PROBLEM STATEMENT: Without the pictures, give every record again exactly.

*** Opening SUPPLIED DATA ***

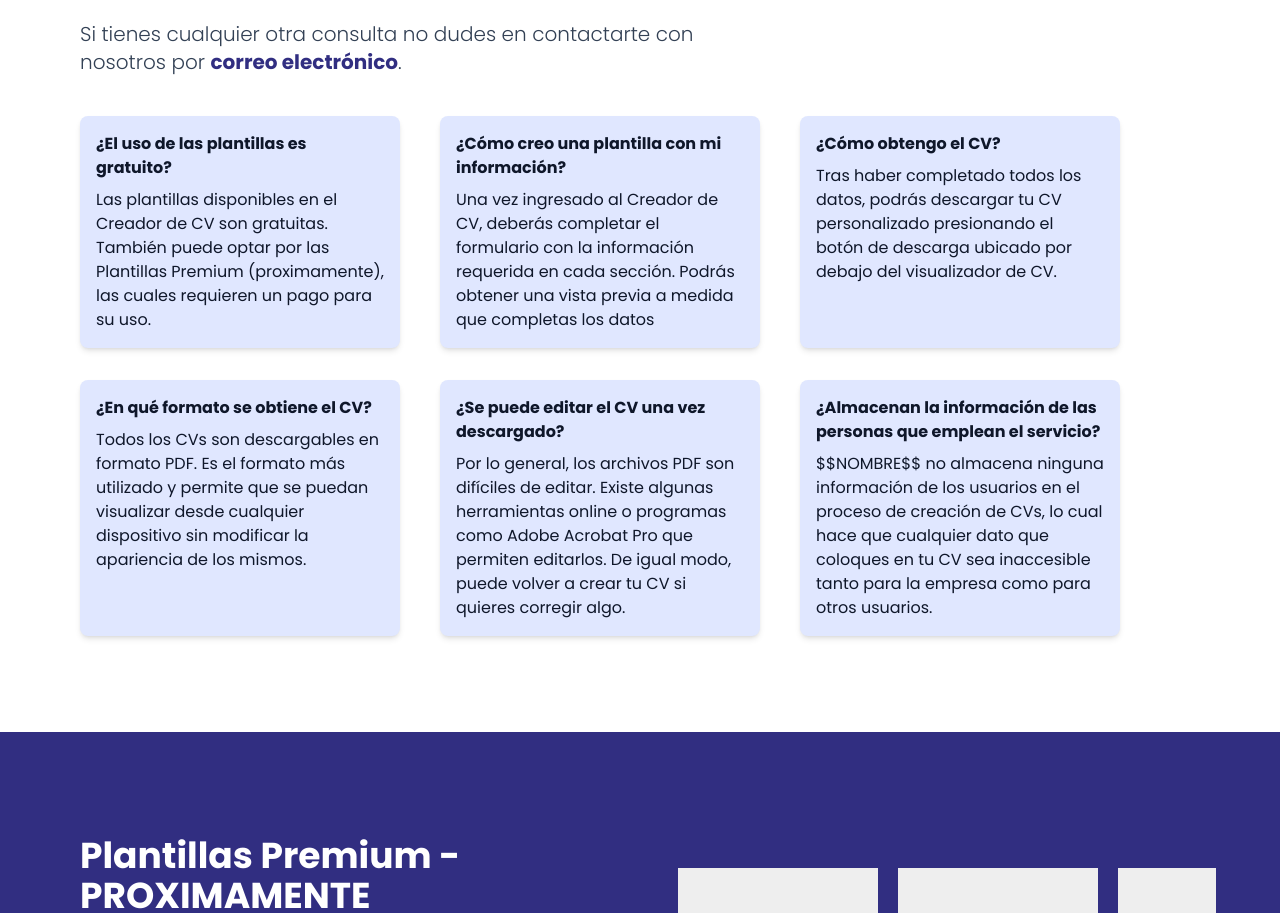
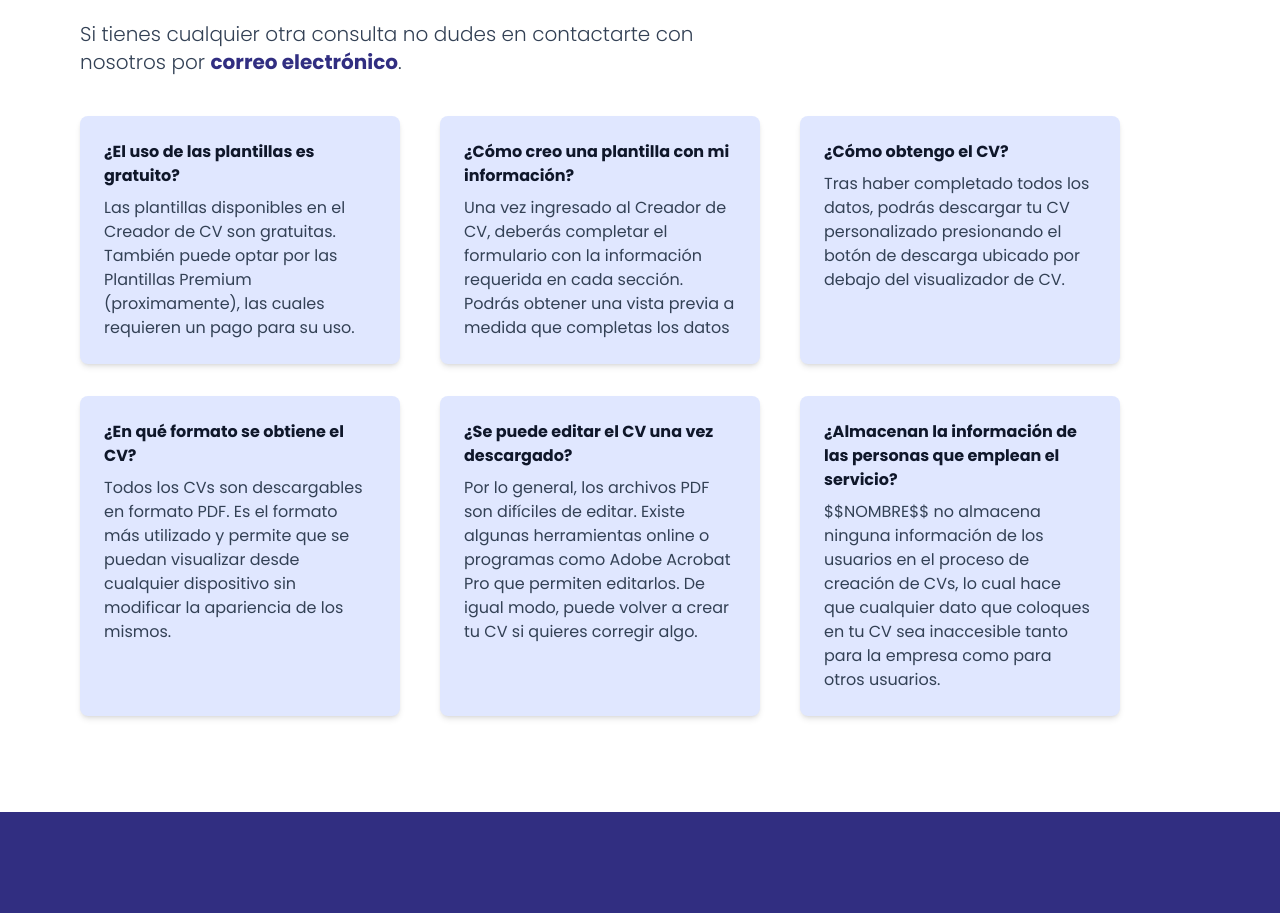
Before and after one commit to RdrBux/cv-application, a React (Create React App) app: page / in a window 1280 px wide. Shown: the part 1807-2720 px from the top of the page. Built offline with nearby package versions, Linux system fonts and the light colour scheme; the HTML template or start-up script is replaced by a standard one.

Commit message:
Increase FAQ cards padding

```diff
--- a/src/components/Landing/Faq.js
+++ b/src/components/Landing/Faq.js
@@ -13,27 +13,27 @@ export class Faq extends Component {
           <span className="font-bold text-indigo-900">correo electrónico</span>.
         </p>
         <div className="flex flex-col lg:flex-row gap-5 lg:gap-10 mt-4 lg:mt-10 text-slate-900">
-          <div className="flex flex-col gap-2  lg:max-w-xs bg-indigo-100 p-4 rounded-lg shadow-md">
+          <div className="flex flex-col gap-2  lg:max-w-xs bg-indigo-100 p-6 rounded-lg shadow-md">
             <p className="font-bold">¿El uso de las plantillas es gratuito?</p>
-            <p>
+            <p className="text-slate-700">
               Las plantillas disponibles en el Creador de CV son gratuitas.
               También puede optar por las Plantillas Premium (proximamente), las
               cuales requieren un pago para su uso.
             </p>
           </div>
-          <div className="flex flex-col gap-2  lg:max-w-xs bg-indigo-100 p-4 rounded-lg shadow-md">
+          <div className="flex flex-col gap-2  lg:max-w-xs bg-indigo-100 p-6 rounded-lg shadow-md">
             <p className="font-bold">
               ¿Cómo creo una plantilla con mi información?
             </p>
-            <p>
+            <p className="text-slate-700">
               Una vez ingresado al Creador de CV, deberás completar el
               formulario con la información requerida en cada sección. Podrás
               obtener una vista previa a medida que completas los datos
             </p>
           </div>
-          <div className="flex flex-col gap-2  lg:max-w-xs bg-indigo-100 p-4 rounded-lg shadow-md">
+          <div className="flex flex-col gap-2  lg:max-w-xs bg-indigo-100 p-6 rounded-lg shadow-md">
             <p className="font-bold">¿Cómo obtengo el CV?</p>
-            <p>
+            <p className="text-slate-700">
               Tras haber completado todos los datos, podrás descargar tu CV
               personalizado presionando el botón de descarga ubicado por debajo
               del visualizador de CV.
@@ -41,30 +41,30 @@ export class Faq extends Component {
           </div>
         </div>
         <div className="flex flex-col lg:flex-row gap-5 lg:gap-10 mt-8 text-slate-900 hidden lg:flex">
-          <div className="flex flex-col gap-2  lg:max-w-xs bg-indigo-100 p-4 rounded-lg shadow-md">
+          <div className="flex flex-col gap-2  lg:max-w-xs bg-indigo-100 p-6 rounded-lg shadow-md">
             <p className="font-bold">¿En qué formato se obtiene el CV?</p>
-            <p>
+            <p className="text-slate-700">
               Todos los CVs son descargables en formato PDF. Es el formato más
               utilizado y permite que se puedan visualizar desde cualquier
               dispositivo sin modificar la apariencia de los mismos.
             </p>
           </div>
-          <div className="flex flex-col gap-2  lg:max-w-xs bg-indigo-100 p-4 rounded-lg shadow-md">
+          <div className="flex flex-col gap-2  lg:max-w-xs bg-indigo-100 p-6 rounded-lg shadow-md">
             <p className="font-bold">
               ¿Se puede editar el CV una vez descargado?
             </p>
-            <p>
+            <p className="text-slate-700">
               Por lo general, los archivos PDF son difíciles de editar. Existe
               algunas herramientas online o programas como Adobe Acrobat Pro que
               permiten editarlos. De igual modo, puede volver a crear tu CV si
               quieres corregir algo.
             </p>
           </div>
-          <div className="flex flex-col gap-2  lg:max-w-xs bg-indigo-100 p-4 rounded-lg shadow-md">
+          <div className="flex flex-col gap-2  lg:max-w-xs bg-indigo-100 p-6 rounded-lg shadow-md">
             <p className="font-bold">
               ¿Almacenan la información de las personas que emplean el servicio?
             </p>
-            <p>
+            <p className="text-slate-700">
               $$NOMBRE$$ no almacena ninguna información de los usuarios en el
               proceso de creación de CVs, lo cual hace que cualquier dato que
               coloques en tu CV sea inaccesible tanto para la empresa como para
```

*** Closing SUPPLIED DATA ***

SOLUTION TO THE PROBLEM:
Before and after one commit to RdrBux/cv-application, a React (Create React App) app: page / in a window 1280 px wide. Shown: the part 1807-2720 px from the top of the page. Built offline with nearby package versions, Linux system fonts and the light colour scheme; the HTML template or start-up script is replaced by a standard one.

Commit message:
Increase FAQ cards padding

```diff
--- a/src/components/Landing/Faq.js
+++ b/src/components/Landing/Faq.js
@@ -13,27 +13,27 @@ export class Faq extends Component {
           <span className="font-bold text-indigo-900">correo electrónico</span>.
         </p>
         <div className="flex flex-col lg:flex-row gap-5 lg:gap-10 mt-4 lg:mt-10 text-slate-900">
-          <div className="flex flex-col gap-2  lg:max-w-xs bg-indigo-100 p-4 rounded-lg shadow-md">
+          <div className="flex flex-col gap-2  lg:max-w-xs bg-indigo-100 p-6 rounded-lg shadow-md">
             <p className="font-bold">¿El uso de las plantillas es gratuito?</p>
-            <p>
+            <p className="text-slate-700">
               Las plantillas disponibles en el Creador de CV son gratuitas.
               También puede optar por las Plantillas Premium (proximamente), las
               cuales requieren un pago para su uso.
             </p>
           </div>
-          <div className="flex flex-col gap-2  lg:max-w-xs bg-indigo-100 p-4 rounded-lg shadow-md">
+          <div className="flex flex-col gap-2  lg:max-w-xs bg-indigo-100 p-6 rounded-lg shadow-md">
             <p className="font-bold">
               ¿Cómo creo una plantilla con mi información?
             </p>
-            <p>
+            <p className="text-slate-700">
               Una vez ingresado al Creador de CV, deberás completar el
               formulario con la información requerida en cada sección. Podrás
               obtener una vista previa a medida que completas los datos
             </p>
           </div>
-          <div className="flex flex-col gap-2  lg:max-w-xs bg-indigo-100 p-4 rounded-lg shadow-md">
+          <div className="flex flex-col gap-2  lg:max-w-xs bg-indigo-100 p-6 rounded-lg shadow-md">
             <p className="font-bold">¿Cómo obtengo el CV?</p>
-            <p>
+            <p className="text-slate-700">
               Tras haber completado todos los datos, podrás descargar tu CV
               personalizado presionando el botón de descarga ubicado por debajo
               del visualizador de CV.
@@ -41,30 +41,30 @@ export class Faq extends Component {
           </div>
         </div>
         <div className="flex flex-col lg:flex-row gap-5 lg:gap-10 mt-8 text-slate-900 hidden lg:flex">
-          <div className="flex flex-col gap-2  lg:max-w-xs bg-indigo-100 p-4 rounded-lg shadow-md">
+          <div className="flex flex-col gap-2  lg:max-w-xs bg-indigo-100 p-6 rounded-lg shadow-md">
             <p className="font-bold">¿En qué formato se obtiene el CV?</p>
-            <p>
+            <p className="text-slate-700">
               Todos los CVs son descargables en formato PDF. Es el formato más
               utilizado y permite que se puedan visualizar desde cualquier
               dispositivo sin modificar la apariencia de los mismos.
             </p>
           </div>
-          <div className="flex flex-col gap-2  lg:max-w-xs bg-indigo-100 p-4 rounded-lg shadow-md">
+          <div className="flex flex-col gap-2  lg:max-w-xs bg-indigo-100 p-6 rounded-lg shadow-md">
             <p className="font-bold">
               ¿Se puede editar el CV una vez descargado?
             </p>
-            <p>
+            <p className="text-slate-700">
               Por lo general, los archivos PDF son difíciles de editar. Existe
               algunas herramientas online o programas como Adobe Acrobat Pro que
               permiten editarlos. De igual modo, puede volver a crear tu CV si
               quieres corregir algo.
             </p>
           </div>
-          <div className="flex flex-col gap-2  lg:max-w-xs bg-indigo-100 p-4 rounded-lg shadow-md">
+          <div className="flex flex-col gap-2  lg:max-w-xs bg-indigo-100 p-6 rounded-lg shadow-md">
             <p className="font-bold">
               ¿Almacenan la información de las personas que emplean el servicio?
             </p>
-            <p>
+            <p className="text-slate-700">
               $$NOMBRE$$ no almacena ninguna información de los usuarios en el
               proceso de creación de CVs, lo cual hace que cualquier dato que
               coloques en tu CV sea inaccesible tanto para la empresa como para
```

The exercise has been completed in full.